According to WAVE Superintendent Betsy Parker, Kingman Unified School District should receive about $140,000 from the latest round of disbursements, or about $10,000 more than it received in December. The career and technical education director for KUSD, Amy West, said the money will likely go toward making the district's current vocational programs more effective and efficient.
"We are going to upgrade the heating and cooling in one of our shops that didn't have an adequate system for a program that was put in there," West said. "A lot of it will be technology upgrades. We're trying to get a little bit shorter time schedule for updating our technology so we can get the most current, state-of-the-art stuff in quicker."
KUSD is also looking to partner with Mohave Community College to
provide additional space and materials for certain programs, she said. West added that members of both KUSD and MCC have met to discuss starting certification programs at the college for disciplines such as welding.
"Our focus is having programs that can lead students to post-secondary programs or employment," West said. "We're really trying to get industry-recognized certificates prior to graduation. The welding we put in for next (fiscal) year, and that's set to start this summer."
KUSD already offers a wide range of vocational training courses ranging from woodworking and agriculture to business technology and photography, to culinary and early childhood development. West noted that one of the major challenges over the following months will be working with the district to ensure the new Lee Williams High School is properly outfitted to sustain a set of courses comparable to those available at Kingman High School.

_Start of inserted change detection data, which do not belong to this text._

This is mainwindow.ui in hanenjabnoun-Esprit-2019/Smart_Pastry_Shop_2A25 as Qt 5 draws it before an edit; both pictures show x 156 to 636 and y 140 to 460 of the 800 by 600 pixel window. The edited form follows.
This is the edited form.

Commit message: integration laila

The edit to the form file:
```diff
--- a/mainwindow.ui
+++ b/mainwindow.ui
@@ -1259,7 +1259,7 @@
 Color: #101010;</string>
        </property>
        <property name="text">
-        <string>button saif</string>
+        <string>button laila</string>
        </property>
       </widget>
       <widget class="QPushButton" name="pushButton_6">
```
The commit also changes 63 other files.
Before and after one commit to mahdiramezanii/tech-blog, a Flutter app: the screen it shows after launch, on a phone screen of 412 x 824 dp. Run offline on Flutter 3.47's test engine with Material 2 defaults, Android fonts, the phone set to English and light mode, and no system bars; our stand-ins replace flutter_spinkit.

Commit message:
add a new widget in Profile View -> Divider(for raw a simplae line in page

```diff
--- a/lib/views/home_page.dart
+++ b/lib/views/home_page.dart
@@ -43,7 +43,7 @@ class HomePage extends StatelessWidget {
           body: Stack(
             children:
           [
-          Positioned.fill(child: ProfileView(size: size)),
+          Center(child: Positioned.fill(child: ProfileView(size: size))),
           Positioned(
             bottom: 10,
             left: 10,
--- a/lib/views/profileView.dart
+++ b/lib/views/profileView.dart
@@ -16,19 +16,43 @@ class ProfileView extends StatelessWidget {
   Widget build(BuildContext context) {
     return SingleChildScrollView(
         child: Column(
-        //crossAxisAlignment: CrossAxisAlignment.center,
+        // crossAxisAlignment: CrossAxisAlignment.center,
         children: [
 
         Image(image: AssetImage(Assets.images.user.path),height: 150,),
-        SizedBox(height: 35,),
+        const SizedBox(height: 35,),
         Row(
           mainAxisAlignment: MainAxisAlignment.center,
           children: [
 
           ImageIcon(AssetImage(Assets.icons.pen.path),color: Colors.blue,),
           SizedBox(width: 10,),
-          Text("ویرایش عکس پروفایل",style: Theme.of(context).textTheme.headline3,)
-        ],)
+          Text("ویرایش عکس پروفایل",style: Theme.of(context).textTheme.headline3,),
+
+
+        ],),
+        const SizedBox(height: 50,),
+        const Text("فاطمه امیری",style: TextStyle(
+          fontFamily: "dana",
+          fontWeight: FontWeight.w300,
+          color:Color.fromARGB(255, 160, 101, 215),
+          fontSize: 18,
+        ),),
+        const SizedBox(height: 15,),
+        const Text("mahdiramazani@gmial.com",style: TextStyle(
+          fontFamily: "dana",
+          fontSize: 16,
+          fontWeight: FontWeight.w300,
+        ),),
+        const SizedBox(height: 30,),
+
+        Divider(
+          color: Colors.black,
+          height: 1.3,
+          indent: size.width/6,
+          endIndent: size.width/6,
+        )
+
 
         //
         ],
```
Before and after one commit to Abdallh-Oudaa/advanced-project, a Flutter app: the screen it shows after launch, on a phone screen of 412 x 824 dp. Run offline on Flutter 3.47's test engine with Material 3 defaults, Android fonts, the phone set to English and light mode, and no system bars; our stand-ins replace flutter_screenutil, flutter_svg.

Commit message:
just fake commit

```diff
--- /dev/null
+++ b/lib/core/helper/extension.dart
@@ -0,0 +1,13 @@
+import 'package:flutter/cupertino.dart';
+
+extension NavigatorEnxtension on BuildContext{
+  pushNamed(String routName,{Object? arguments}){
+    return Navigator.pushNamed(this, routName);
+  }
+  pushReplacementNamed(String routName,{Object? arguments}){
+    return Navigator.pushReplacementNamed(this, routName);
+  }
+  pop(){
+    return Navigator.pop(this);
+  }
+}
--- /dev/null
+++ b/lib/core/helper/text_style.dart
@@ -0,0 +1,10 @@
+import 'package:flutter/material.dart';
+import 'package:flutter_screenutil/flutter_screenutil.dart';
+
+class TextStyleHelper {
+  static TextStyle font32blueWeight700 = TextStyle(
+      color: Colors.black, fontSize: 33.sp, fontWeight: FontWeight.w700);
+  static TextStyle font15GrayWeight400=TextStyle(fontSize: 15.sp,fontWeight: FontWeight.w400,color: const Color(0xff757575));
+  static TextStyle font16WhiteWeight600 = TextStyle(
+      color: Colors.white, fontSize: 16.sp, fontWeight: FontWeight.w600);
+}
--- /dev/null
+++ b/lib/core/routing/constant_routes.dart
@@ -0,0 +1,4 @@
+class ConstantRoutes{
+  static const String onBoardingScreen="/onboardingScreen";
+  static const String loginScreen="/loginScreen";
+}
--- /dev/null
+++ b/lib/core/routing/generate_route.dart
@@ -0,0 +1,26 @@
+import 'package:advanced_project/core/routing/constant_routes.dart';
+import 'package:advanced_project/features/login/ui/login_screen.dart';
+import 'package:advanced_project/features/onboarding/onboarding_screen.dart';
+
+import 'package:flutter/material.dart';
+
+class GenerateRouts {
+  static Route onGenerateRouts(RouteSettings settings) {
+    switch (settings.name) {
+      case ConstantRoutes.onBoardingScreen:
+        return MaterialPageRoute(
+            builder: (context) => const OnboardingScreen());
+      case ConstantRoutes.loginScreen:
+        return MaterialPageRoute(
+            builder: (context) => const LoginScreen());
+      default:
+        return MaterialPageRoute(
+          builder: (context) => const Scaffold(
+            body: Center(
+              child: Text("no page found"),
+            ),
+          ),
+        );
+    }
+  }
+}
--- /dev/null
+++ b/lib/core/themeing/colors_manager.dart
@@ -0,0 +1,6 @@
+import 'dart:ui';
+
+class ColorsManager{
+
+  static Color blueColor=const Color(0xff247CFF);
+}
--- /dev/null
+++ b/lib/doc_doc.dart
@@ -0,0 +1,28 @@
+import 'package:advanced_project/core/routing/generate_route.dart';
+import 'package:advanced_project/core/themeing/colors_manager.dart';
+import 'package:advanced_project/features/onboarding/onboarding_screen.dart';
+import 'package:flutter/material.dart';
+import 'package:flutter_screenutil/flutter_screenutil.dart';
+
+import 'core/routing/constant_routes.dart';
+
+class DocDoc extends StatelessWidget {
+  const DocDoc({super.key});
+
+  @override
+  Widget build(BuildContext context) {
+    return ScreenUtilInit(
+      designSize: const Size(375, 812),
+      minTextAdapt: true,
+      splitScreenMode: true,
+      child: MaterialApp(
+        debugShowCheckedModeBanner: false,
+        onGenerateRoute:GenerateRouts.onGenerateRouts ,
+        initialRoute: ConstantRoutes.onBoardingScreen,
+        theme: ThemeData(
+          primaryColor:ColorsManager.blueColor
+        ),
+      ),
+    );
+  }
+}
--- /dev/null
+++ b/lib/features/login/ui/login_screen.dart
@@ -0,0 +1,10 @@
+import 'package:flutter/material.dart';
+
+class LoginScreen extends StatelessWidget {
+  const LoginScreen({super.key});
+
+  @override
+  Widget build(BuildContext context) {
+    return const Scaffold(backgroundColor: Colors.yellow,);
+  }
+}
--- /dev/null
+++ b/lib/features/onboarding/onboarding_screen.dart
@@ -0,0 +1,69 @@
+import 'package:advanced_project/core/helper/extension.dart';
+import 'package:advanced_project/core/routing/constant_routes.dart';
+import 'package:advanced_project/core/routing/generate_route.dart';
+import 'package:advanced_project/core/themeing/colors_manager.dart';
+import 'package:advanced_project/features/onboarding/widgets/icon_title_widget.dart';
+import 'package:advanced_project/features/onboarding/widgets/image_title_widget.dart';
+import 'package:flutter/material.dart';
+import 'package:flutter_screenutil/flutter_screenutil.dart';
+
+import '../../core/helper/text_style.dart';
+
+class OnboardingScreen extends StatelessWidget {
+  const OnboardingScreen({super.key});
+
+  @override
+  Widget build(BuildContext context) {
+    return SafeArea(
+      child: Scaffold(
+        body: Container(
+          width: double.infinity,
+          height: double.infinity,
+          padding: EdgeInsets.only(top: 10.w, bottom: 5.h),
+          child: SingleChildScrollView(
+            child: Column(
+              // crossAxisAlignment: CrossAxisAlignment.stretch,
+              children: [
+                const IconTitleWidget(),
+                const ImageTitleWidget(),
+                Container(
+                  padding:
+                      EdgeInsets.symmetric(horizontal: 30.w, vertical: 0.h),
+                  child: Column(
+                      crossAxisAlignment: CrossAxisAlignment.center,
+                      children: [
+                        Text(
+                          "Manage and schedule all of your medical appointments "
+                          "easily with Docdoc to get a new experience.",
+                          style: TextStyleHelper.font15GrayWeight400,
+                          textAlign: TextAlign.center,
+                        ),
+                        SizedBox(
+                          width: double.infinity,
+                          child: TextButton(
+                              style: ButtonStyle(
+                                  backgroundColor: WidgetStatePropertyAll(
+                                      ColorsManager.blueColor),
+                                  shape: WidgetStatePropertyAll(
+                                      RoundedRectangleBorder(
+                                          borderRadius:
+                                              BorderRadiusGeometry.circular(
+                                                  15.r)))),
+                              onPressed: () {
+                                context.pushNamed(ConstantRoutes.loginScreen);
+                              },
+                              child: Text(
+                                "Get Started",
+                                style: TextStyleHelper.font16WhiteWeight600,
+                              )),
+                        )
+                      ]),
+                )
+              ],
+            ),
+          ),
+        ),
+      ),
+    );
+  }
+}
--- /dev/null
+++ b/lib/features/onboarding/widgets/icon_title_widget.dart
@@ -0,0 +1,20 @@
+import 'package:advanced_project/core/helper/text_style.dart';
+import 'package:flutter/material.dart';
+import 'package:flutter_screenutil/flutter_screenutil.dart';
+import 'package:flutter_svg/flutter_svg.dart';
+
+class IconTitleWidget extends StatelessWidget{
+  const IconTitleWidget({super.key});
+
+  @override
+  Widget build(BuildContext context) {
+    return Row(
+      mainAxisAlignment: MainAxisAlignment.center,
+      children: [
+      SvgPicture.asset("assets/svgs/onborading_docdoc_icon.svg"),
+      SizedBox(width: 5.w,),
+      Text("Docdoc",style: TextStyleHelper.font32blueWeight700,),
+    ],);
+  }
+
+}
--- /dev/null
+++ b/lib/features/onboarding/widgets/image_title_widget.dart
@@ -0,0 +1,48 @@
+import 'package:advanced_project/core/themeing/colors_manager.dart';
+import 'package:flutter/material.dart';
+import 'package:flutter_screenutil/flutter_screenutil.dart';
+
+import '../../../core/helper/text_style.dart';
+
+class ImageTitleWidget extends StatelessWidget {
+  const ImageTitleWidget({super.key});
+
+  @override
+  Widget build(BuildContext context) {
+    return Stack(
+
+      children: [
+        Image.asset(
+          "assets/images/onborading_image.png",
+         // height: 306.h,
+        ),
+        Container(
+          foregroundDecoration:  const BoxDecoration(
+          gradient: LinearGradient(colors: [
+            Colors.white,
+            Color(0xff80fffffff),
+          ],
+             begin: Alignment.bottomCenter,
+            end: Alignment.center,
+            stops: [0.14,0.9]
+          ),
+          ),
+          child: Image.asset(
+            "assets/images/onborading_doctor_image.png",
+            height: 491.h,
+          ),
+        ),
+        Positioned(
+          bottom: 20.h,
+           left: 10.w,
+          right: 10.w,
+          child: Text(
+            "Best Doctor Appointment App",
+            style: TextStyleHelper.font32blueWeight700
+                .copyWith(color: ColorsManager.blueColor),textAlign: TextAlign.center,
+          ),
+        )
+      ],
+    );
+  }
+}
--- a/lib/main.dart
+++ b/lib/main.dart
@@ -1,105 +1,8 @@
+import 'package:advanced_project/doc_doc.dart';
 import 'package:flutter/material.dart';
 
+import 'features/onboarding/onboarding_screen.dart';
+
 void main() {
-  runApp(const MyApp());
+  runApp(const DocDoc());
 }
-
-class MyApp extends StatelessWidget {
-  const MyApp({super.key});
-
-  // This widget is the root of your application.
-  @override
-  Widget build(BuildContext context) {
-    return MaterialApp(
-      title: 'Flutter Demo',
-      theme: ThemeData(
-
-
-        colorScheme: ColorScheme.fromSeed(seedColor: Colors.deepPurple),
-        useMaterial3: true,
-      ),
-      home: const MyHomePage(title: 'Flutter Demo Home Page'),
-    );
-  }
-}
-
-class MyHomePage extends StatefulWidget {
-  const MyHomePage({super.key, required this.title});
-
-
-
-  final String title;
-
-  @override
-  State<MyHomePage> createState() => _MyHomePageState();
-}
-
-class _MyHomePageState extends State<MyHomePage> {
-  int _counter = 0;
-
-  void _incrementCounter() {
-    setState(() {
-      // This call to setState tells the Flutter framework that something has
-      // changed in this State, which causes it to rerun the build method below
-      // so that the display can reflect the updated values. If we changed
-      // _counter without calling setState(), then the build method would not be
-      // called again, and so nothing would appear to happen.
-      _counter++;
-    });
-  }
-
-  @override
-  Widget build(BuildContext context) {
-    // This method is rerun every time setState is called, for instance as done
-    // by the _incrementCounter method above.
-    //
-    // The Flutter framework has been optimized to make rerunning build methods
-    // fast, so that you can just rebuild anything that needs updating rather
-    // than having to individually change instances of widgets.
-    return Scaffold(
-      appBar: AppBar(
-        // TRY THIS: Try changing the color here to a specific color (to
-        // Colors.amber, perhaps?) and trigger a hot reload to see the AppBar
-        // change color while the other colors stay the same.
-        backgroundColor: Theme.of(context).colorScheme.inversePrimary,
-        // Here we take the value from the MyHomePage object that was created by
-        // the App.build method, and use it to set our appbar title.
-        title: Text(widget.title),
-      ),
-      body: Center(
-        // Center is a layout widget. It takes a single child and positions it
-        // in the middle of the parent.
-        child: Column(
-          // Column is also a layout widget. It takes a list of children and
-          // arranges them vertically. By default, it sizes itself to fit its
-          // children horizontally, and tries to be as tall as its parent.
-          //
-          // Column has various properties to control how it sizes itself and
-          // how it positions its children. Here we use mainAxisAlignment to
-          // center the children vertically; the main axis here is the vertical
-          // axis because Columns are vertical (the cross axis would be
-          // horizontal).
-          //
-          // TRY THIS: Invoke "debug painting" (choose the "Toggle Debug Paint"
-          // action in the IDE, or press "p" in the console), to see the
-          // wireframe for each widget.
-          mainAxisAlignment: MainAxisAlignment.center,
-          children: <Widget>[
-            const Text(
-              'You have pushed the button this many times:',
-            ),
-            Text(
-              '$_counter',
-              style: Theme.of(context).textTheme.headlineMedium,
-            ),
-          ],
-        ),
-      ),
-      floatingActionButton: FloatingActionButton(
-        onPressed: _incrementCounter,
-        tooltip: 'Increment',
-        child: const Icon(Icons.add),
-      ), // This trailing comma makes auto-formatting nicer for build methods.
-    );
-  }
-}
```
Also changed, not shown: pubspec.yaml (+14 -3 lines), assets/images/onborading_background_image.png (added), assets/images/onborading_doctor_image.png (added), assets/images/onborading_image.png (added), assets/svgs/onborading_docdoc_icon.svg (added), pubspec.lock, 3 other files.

"We're looking at what we can put there (Williams High) while they're building it," West said. "What programs do we want to have down there so that when they look at their build-out, it matches what we hoping to offer in the future?"